_Extracted information:_
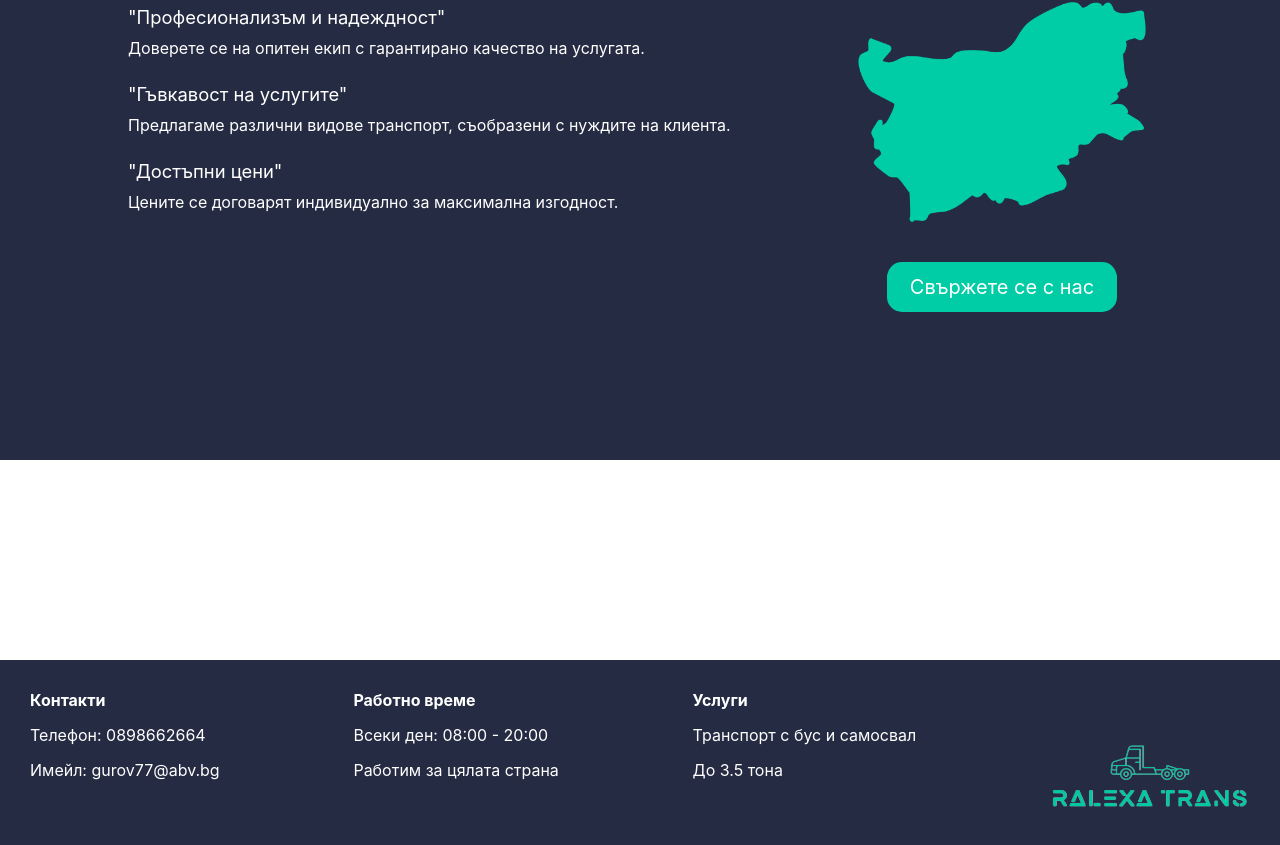
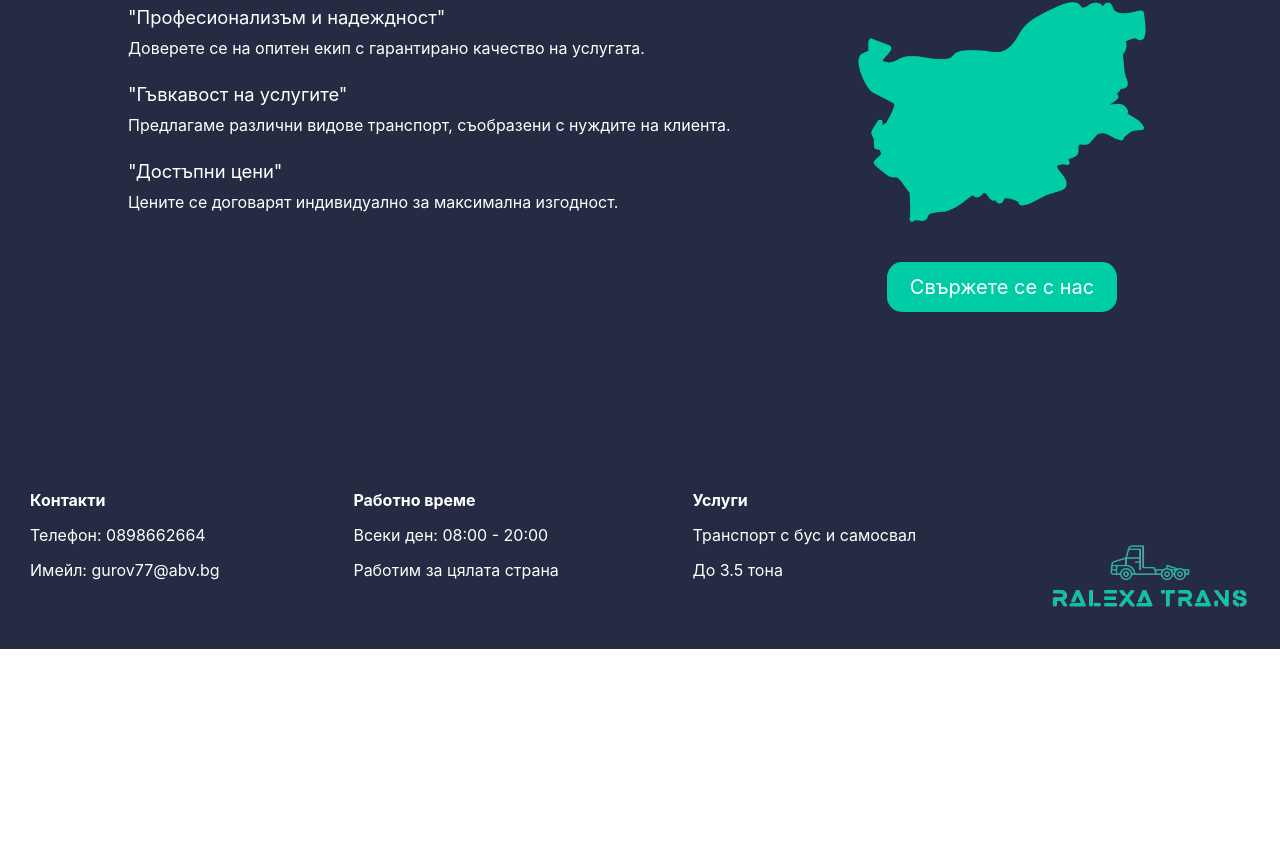
Before and after one commit to Evgeni67/RalexaTransFE, a JavaScript app: page / in a window 1280 px wide. Shown: the part 3029-3874 px from the top of the page. After the commit the page ends 3678 px from the top, so only its background shows below. Built offline with nearby package versions, Linux system fonts and the light colour scheme; the HTML template or start-up script is replaced by a standard one.

Commit message:
footer margin bug fix

```diff
--- a/src/RalexaLanding.module.scss
+++ b/src/RalexaLanding.module.scss
@@ -7,7 +7,6 @@
   position: relative;
   z-index: 5;
   padding: 30px;
-  margin-top: 200px;
 }
 
 .TopPart {
```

_What to do:_
The result should be an exact repetition of all the records. Drop the pictures.

_Response area:_
Before and after one commit to Evgeni67/RalexaTransFE, a JavaScript app: page / in a window 1280 px wide. Shown: the part 3029-3874 px from the top of the page. After the commit the page ends 3678 px from the top, so only its background shows below. Built offline with nearby package versions, Linux system fonts and the light colour scheme; the HTML template or start-up script is replaced by a standard one.

Commit message:
footer margin bug fix

```diff
--- a/src/RalexaLanding.module.scss
+++ b/src/RalexaLanding.module.scss
@@ -7,7 +7,6 @@
   position: relative;
   z-index: 5;
   padding: 30px;
-  margin-top: 200px;
 }
 
 .TopPart {
```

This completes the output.